■ **Supplied data**:
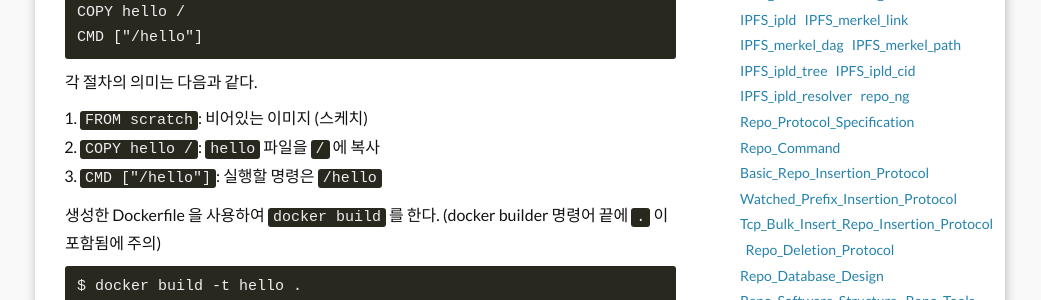
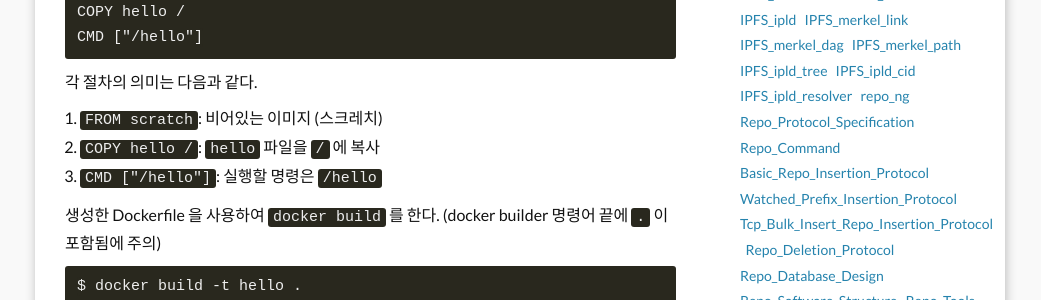
Before and after one commit to uni2u/uni2u.github.io, a Jekyll site: the page built from _posts/2020-02-18-docker03.md, in a window 1280 px wide and 900 px high, scrolled down 1548 px. Shown: the part 152-452 px from the top of the window, without its empty margins (120-1161 px from the left). Built offline with Jekyll 4.4.1, drawn with Linux system fonts in a browser that asks for light colours; comment, search, counter and statistics services are not loaded.

````diff
--- a/_posts/2020-02-18-docker03.md
+++ b/_posts/2020-02-18-docker03.md
@@ -24,8 +24,8 @@
 #include <stdio.h>
 
 int main() {
-	printf("hello from docker container\n");
-	return 0;
+    printf("hello from docker container\n");
+    return 0;
 }
 ```
 
@@ -38,7 +38,7 @@
 CFLAGS	= -static -Wall
 
 hello: hello.c
-	$(CC) $(CFLAGS) $< -o $@
+    $(CC) $(CFLAGS) $< -o $@
 ```
 
 c 코드이며 Makefile 을 사용하였기에 호스트에서 컴파일 하기 위해서는 'gcc' 와 'make' 가 필요하다.
@@ -81,7 +81,7 @@
 
 각 절차의 의미는 다음과 같다.
 
-1. `FROM scratch`: 비어있는 이미지 (스케치)
+1. `FROM scratch`: 비어있는 이미지 (스크레치)
 2. `COPY hello /`: `hello` 파일을 `/` 에 복사
 3. `CMD ["/hello"]`: 실행할 명령은 `/hello`
 
````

■ **Task statement**: Would you set down the material exactly as it stands, without the pictures?

■ **Answer for the task**:
Before and after one commit to uni2u/uni2u.github.io, a Jekyll site: the page built from _posts/2020-02-18-docker03.md, in a window 1280 px wide and 900 px high, scrolled down 1548 px. Shown: the part 152-452 px from the top of the window, without its empty margins (120-1161 px from the left). Built offline with Jekyll 4.4.1, drawn with Linux system fonts in a browser that asks for light colours; comment, search, counter and statistics services are not loaded.

````diff
--- a/_posts/2020-02-18-docker03.md
+++ b/_posts/2020-02-18-docker03.md
@@ -24,8 +24,8 @@
 #include <stdio.h>
 
 int main() {
-	printf("hello from docker container\n");
-	return 0;
+    printf("hello from docker container\n");
+    return 0;
 }
 ```
 
@@ -38,7 +38,7 @@
 CFLAGS	= -static -Wall
 
 hello: hello.c
-	$(CC) $(CFLAGS) $< -o $@
+    $(CC) $(CFLAGS) $< -o $@
 ```
 
 c 코드이며 Makefile 을 사용하였기에 호스트에서 컴파일 하기 위해서는 'gcc' 와 'make' 가 필요하다.
@@ -81,7 +81,7 @@
 
 각 절차의 의미는 다음과 같다.
 
-1. `FROM scratch`: 비어있는 이미지 (스케치)
+1. `FROM scratch`: 비어있는 이미지 (스크레치)
 2. `COPY hello /`: `hello` 파일을 `/` 에 복사
 3. `CMD ["/hello"]`: 실행할 명령은 `/hello`
 
````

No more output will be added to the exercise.